• **Task instructions**
Take every line from the records below that includes the word "ipynb".

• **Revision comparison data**
========================================

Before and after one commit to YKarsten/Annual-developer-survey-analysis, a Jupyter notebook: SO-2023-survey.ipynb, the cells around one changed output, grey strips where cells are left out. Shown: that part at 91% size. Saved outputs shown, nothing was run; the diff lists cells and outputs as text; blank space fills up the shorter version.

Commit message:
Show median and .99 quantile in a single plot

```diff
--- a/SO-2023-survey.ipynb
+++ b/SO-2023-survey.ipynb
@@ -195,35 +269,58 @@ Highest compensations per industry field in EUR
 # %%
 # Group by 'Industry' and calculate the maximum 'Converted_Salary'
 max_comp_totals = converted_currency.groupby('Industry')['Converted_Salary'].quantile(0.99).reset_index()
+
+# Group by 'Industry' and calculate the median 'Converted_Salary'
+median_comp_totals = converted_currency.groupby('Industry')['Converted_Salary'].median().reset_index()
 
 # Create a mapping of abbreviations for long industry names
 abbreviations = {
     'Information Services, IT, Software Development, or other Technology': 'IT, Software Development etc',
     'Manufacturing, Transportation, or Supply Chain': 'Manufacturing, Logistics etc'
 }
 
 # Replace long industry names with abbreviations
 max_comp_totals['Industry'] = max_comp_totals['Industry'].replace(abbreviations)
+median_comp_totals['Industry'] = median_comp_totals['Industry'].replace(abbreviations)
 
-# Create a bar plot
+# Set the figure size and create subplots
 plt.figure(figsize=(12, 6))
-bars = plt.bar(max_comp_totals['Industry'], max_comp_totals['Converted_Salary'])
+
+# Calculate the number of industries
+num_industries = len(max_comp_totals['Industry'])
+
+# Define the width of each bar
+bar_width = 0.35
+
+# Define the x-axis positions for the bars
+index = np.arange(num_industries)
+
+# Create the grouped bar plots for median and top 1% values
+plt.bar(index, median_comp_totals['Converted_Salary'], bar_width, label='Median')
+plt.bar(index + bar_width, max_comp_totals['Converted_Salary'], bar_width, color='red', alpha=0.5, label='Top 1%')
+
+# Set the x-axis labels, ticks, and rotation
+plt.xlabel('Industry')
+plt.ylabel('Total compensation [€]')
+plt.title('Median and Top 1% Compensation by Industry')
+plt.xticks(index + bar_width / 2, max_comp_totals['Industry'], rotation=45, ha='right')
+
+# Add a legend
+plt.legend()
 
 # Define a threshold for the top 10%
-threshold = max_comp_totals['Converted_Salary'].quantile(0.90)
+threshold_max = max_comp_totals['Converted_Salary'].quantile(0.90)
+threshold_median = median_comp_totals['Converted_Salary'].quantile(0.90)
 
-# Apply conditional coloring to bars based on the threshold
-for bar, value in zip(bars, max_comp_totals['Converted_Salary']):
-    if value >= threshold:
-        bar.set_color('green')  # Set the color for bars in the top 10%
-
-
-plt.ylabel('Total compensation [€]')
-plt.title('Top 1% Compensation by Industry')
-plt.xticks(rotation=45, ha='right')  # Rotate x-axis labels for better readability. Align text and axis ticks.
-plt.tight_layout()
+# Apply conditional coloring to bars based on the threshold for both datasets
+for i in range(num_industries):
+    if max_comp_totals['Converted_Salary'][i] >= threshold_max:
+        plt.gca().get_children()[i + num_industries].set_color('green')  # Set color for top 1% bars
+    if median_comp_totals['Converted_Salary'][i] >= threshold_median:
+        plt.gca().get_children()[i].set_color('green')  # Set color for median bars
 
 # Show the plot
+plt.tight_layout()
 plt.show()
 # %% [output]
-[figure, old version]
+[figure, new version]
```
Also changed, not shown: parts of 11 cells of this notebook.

========================================

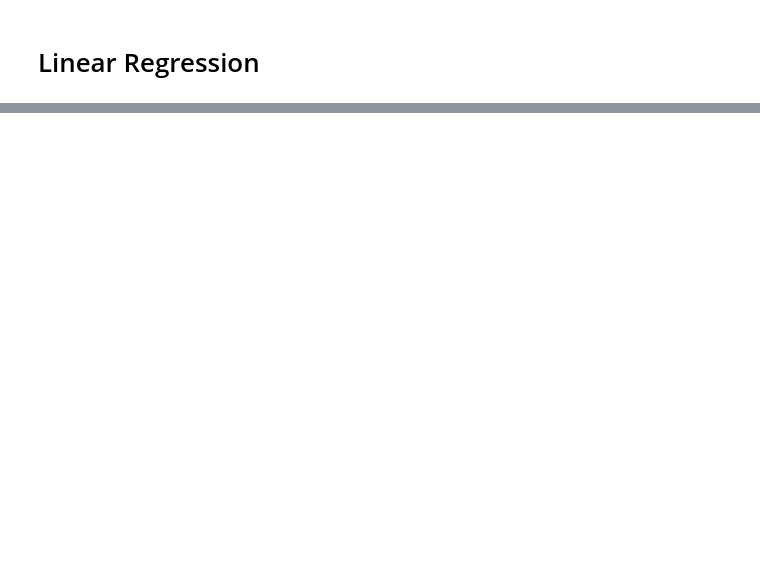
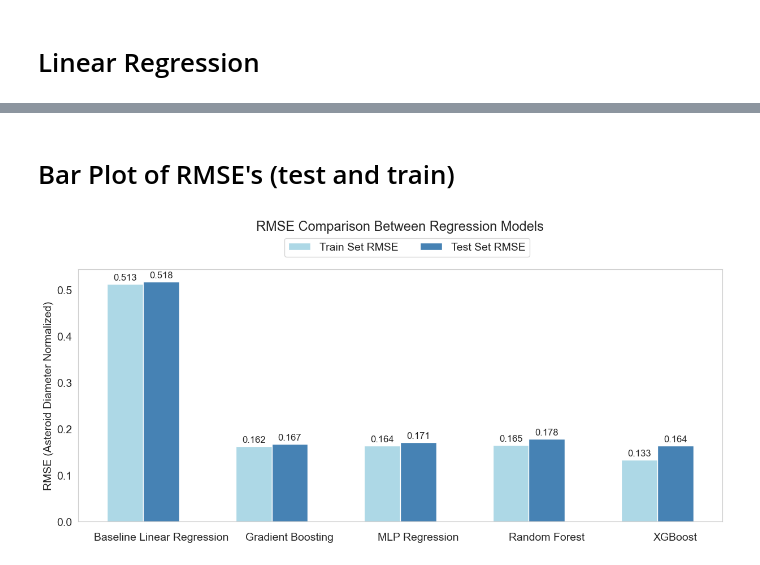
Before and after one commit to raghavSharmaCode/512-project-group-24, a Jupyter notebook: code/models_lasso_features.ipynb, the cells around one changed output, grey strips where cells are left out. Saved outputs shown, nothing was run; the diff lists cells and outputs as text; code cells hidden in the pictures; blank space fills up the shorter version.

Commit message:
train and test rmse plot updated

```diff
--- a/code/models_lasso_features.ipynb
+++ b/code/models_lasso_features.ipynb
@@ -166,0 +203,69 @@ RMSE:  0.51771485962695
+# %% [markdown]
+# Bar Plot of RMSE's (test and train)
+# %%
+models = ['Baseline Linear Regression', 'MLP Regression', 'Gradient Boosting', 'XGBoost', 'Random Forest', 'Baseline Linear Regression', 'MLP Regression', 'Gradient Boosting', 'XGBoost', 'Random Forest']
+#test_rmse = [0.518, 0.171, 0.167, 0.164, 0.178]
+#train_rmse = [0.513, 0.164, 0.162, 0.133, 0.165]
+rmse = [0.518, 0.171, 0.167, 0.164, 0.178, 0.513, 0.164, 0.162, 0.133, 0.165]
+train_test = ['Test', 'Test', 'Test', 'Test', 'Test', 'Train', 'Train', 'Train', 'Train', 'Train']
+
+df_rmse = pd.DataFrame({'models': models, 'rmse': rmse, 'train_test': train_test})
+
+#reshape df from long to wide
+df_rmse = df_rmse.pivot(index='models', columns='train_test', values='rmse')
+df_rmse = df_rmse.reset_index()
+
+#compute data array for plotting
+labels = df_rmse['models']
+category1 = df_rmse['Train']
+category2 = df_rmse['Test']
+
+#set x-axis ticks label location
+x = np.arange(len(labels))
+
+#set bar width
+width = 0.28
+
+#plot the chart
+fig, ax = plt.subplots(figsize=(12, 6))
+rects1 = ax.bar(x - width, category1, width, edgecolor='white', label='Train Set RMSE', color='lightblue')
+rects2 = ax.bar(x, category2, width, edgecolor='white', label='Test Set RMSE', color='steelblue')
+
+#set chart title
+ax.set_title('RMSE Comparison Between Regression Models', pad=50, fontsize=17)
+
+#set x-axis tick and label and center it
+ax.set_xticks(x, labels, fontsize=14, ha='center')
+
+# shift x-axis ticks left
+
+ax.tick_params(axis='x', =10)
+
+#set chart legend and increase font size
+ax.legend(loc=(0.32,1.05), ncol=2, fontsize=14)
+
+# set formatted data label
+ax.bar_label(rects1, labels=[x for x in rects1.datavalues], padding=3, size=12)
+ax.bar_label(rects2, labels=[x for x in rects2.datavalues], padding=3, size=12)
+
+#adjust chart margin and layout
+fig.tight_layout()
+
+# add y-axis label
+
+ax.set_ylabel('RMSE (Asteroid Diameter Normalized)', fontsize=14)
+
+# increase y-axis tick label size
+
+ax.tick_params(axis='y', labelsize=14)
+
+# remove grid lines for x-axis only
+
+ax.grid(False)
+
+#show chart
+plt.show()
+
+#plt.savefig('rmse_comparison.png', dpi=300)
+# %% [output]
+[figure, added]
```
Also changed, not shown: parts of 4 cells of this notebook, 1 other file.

========================================

• **Finished exercise**
Before and after one commit to YKarsten/Annual-developer-survey-analysis, a Jupyter notebook: SO-2023-survey.ipynb, the cells around one changed output, grey strips where cells are left out. Shown: that part at 91% size. Saved outputs shown, nothing was run; the diff lists cells and outputs as text; blank space fills up the shorter version.
--- a/SO-2023-survey.ipynb
+++ b/SO-2023-survey.ipynb
Before and after one commit to raghavSharmaCode/512-project-group-24, a Jupyter notebook: code/models_lasso_features.ipynb, the cells around one changed output, grey strips where cells are left out. Saved outputs shown, nothing was run; the diff lists cells and outputs as text; code cells hidden in the pictures; blank space fills up the shorter version.
--- a/code/models_lasso_features.ipynb
+++ b/code/models_lasso_features.ipynb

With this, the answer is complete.